Task: This exercise asks for every line of the material that contains the word "padding".

Information provided Block Start

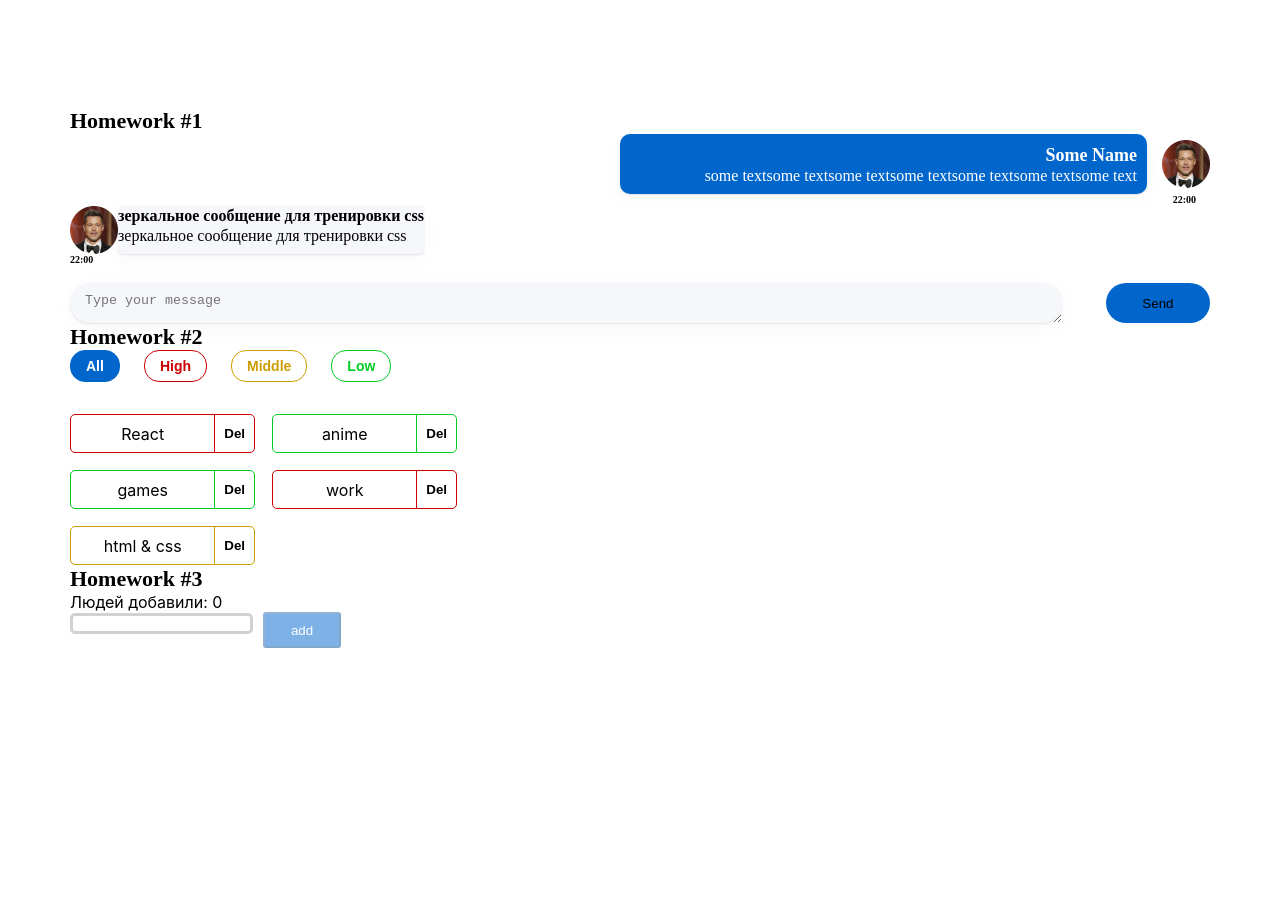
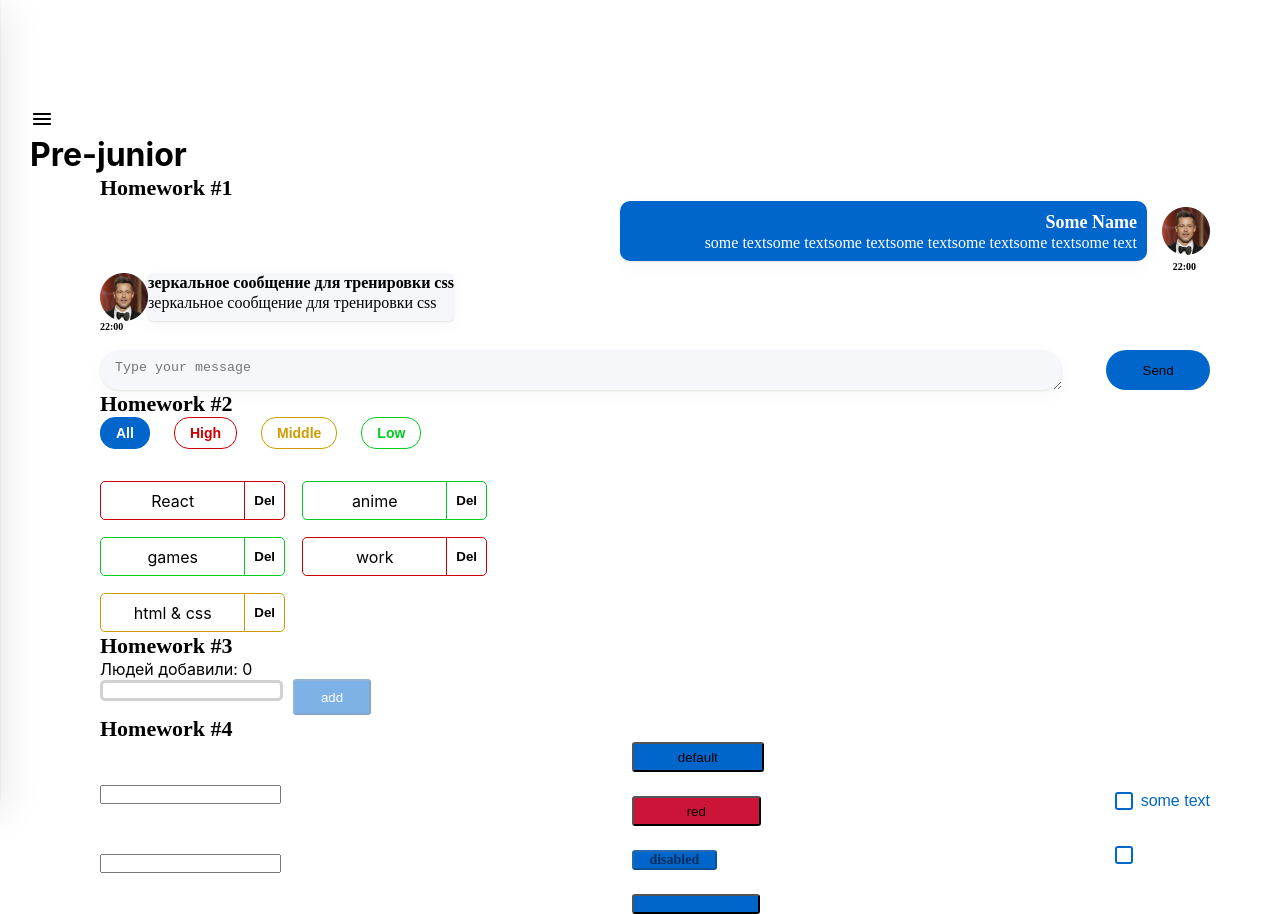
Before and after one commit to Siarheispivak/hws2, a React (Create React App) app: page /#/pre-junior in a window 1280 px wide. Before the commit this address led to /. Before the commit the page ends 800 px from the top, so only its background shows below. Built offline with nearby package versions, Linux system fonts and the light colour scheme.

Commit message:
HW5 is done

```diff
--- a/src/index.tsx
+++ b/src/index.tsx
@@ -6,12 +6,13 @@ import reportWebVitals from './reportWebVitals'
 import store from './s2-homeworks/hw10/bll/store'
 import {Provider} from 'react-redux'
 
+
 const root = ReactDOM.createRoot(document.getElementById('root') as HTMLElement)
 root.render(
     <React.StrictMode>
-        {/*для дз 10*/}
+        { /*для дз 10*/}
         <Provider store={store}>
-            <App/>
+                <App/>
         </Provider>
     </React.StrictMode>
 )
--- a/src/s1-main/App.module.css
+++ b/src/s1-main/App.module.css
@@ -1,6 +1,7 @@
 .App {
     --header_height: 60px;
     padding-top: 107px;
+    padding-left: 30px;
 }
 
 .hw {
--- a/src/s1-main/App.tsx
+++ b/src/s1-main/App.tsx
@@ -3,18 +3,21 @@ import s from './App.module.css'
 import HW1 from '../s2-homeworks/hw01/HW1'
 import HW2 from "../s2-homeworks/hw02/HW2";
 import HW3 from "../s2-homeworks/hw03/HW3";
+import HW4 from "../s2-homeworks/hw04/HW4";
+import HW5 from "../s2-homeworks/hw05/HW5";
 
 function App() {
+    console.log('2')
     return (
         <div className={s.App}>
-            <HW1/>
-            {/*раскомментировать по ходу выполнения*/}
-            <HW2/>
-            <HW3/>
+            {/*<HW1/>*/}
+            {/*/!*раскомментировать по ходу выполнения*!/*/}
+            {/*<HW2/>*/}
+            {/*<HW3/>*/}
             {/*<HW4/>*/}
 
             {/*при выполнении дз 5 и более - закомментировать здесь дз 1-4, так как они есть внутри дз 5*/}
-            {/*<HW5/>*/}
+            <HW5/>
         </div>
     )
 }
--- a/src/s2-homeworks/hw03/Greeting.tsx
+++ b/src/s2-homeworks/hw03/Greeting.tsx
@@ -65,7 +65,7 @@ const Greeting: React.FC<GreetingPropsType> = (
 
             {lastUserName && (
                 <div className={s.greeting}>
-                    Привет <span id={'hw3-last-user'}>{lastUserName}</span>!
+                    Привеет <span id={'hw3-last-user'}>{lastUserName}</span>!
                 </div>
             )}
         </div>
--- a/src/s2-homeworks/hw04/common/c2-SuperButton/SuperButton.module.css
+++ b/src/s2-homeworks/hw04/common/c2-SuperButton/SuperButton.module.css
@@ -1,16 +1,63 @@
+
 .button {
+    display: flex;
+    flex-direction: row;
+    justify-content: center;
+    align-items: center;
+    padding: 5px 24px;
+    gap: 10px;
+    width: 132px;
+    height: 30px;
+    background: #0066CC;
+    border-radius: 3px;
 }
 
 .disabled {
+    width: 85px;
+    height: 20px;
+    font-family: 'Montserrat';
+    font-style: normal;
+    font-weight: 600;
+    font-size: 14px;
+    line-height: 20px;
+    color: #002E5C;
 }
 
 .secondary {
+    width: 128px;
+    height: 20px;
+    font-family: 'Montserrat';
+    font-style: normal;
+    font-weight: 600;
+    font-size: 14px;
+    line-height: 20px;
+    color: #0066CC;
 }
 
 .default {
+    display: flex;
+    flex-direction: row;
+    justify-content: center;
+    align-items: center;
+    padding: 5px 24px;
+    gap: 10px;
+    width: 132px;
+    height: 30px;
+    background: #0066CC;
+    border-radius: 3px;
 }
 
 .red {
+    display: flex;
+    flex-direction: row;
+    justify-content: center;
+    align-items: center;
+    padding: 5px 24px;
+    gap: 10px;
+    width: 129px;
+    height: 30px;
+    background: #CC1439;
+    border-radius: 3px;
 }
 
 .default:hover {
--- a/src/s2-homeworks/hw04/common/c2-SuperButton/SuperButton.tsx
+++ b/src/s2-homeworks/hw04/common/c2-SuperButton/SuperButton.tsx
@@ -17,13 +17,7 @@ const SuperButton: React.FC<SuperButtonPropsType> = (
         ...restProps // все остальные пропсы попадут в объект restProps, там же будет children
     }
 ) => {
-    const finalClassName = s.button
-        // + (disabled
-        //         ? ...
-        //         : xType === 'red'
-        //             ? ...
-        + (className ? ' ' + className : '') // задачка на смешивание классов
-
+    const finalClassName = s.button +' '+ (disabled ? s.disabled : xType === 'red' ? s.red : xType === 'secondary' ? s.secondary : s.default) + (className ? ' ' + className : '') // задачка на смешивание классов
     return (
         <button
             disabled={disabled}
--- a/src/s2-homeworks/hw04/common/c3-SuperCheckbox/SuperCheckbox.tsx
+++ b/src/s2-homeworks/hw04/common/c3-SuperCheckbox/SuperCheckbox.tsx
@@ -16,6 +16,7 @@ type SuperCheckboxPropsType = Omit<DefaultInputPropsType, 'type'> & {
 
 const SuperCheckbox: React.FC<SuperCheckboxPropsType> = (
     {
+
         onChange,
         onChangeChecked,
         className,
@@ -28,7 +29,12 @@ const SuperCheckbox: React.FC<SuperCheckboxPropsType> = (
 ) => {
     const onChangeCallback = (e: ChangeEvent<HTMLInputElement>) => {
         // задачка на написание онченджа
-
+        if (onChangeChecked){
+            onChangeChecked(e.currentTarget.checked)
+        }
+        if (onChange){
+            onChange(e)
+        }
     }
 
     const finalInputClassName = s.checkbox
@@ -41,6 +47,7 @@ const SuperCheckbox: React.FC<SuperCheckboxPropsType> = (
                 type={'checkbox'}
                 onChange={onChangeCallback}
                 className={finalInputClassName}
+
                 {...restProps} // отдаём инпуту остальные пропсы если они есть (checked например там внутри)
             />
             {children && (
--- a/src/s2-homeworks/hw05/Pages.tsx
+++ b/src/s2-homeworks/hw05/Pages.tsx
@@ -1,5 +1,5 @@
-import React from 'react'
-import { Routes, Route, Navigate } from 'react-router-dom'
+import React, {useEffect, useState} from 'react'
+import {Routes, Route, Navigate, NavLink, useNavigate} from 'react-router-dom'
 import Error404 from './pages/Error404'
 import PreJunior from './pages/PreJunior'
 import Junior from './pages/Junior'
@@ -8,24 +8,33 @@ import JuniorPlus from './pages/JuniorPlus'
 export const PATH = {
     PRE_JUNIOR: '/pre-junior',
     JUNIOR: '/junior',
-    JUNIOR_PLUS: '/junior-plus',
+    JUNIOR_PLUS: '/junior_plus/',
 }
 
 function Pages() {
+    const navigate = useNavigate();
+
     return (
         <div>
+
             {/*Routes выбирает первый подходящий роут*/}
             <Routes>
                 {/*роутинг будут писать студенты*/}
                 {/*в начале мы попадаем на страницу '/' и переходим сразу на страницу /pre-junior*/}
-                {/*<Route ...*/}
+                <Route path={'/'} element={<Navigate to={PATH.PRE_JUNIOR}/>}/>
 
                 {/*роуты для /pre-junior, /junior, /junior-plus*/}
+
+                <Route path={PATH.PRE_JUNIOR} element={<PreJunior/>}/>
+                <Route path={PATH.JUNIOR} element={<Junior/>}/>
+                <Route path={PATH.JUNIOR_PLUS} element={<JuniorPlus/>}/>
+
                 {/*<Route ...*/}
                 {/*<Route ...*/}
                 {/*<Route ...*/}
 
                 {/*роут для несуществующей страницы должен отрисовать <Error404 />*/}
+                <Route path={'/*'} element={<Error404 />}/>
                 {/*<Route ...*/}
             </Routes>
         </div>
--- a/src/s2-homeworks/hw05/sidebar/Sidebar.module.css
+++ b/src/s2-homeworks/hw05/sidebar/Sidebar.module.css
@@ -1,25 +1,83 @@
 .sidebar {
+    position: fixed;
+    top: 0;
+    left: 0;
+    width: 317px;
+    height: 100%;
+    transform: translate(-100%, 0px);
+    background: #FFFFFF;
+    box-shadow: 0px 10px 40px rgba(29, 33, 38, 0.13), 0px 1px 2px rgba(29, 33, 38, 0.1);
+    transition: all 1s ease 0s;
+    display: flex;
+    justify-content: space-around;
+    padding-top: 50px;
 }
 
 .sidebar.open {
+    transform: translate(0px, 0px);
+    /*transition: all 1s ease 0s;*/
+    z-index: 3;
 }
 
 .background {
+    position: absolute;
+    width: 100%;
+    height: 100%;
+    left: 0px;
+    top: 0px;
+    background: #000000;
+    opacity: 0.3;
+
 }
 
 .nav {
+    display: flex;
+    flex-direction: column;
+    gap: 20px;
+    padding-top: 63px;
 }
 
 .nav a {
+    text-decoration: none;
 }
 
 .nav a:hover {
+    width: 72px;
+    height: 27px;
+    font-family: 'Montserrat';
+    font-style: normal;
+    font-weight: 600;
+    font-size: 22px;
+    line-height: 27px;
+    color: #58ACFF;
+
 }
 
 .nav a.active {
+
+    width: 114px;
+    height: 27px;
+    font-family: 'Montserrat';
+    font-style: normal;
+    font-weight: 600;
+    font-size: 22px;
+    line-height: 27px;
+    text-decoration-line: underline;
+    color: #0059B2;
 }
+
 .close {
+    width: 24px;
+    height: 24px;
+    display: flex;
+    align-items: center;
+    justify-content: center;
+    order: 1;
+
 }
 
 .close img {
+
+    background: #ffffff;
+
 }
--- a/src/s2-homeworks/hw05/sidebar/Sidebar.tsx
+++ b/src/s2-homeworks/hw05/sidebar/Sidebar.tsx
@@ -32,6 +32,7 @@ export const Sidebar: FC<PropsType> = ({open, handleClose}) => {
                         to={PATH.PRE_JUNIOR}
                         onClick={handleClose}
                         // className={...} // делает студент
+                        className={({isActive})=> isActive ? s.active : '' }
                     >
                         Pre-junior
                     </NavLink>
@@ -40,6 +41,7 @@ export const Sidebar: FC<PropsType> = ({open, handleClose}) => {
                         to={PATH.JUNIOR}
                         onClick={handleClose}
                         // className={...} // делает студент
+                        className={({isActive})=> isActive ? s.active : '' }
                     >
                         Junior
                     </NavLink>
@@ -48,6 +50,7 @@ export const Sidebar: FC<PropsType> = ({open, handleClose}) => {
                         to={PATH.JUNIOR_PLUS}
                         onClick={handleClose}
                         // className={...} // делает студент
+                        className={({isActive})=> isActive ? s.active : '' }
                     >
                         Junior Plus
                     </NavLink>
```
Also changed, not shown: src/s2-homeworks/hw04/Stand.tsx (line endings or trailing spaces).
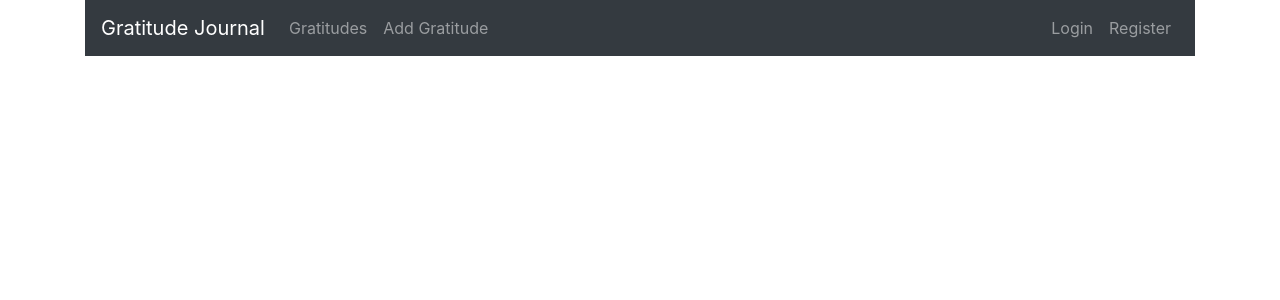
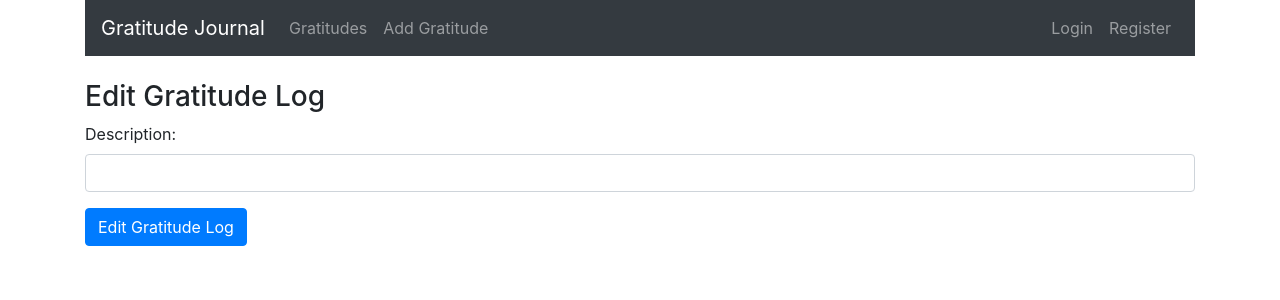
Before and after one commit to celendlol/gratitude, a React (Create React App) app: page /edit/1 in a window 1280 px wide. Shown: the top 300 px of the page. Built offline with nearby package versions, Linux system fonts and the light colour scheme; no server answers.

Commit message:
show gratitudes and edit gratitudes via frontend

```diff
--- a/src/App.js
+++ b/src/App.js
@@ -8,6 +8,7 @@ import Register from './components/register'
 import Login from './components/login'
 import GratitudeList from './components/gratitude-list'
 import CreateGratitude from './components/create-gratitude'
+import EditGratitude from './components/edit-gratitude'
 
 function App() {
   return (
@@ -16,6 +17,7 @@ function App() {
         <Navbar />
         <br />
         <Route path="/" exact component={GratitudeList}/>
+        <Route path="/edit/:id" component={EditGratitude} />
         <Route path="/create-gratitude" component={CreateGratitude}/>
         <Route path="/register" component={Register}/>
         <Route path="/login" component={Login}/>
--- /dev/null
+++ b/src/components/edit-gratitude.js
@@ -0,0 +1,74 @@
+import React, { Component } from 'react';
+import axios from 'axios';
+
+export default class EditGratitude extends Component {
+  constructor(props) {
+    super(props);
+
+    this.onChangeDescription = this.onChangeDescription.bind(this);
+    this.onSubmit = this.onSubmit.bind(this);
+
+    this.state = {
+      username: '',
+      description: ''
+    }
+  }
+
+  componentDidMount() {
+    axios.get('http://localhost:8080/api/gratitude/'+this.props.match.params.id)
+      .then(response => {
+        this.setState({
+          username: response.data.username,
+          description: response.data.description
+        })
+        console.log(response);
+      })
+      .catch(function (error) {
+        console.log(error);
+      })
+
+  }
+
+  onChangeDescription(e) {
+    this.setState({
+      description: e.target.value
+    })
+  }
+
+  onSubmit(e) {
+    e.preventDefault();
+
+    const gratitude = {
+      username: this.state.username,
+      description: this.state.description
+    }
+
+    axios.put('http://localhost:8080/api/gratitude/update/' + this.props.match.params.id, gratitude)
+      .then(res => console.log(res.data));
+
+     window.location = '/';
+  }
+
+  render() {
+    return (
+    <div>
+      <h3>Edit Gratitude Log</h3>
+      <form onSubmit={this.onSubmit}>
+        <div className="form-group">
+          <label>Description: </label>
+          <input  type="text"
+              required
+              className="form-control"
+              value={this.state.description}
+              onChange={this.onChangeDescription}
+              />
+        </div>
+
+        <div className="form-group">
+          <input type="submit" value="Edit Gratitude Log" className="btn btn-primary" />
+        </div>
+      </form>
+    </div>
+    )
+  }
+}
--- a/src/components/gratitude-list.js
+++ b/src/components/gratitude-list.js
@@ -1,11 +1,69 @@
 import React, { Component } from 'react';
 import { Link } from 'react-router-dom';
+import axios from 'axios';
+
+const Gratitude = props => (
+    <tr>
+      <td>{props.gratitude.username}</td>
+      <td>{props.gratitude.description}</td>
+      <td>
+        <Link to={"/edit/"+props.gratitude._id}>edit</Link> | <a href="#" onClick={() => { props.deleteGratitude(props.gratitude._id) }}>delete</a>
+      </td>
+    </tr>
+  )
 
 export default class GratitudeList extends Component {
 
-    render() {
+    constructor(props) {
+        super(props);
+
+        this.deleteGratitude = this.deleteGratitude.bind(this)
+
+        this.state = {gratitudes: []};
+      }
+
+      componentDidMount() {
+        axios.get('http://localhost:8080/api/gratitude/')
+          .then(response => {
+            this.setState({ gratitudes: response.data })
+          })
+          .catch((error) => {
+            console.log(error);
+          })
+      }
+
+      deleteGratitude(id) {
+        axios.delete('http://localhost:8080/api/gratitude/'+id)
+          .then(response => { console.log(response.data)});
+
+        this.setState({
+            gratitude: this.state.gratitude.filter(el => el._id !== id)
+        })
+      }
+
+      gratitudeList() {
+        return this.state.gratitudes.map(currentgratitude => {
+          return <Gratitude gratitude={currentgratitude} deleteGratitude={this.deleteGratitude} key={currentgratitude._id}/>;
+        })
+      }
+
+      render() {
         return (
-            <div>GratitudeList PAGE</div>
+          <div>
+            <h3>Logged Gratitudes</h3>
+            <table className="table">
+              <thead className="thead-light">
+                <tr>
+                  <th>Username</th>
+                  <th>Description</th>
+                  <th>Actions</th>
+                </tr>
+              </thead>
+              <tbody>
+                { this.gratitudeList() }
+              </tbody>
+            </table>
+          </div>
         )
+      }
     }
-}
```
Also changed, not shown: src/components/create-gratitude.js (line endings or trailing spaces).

Information provided Block End

The completed task:
     padding-top: 107px;
+    padding-left: 30px;
+    padding: 5px 24px;
+    padding: 5px 24px;
+    padding: 5px 24px;
+    padding-top: 50px;
+    padding-top: 63px;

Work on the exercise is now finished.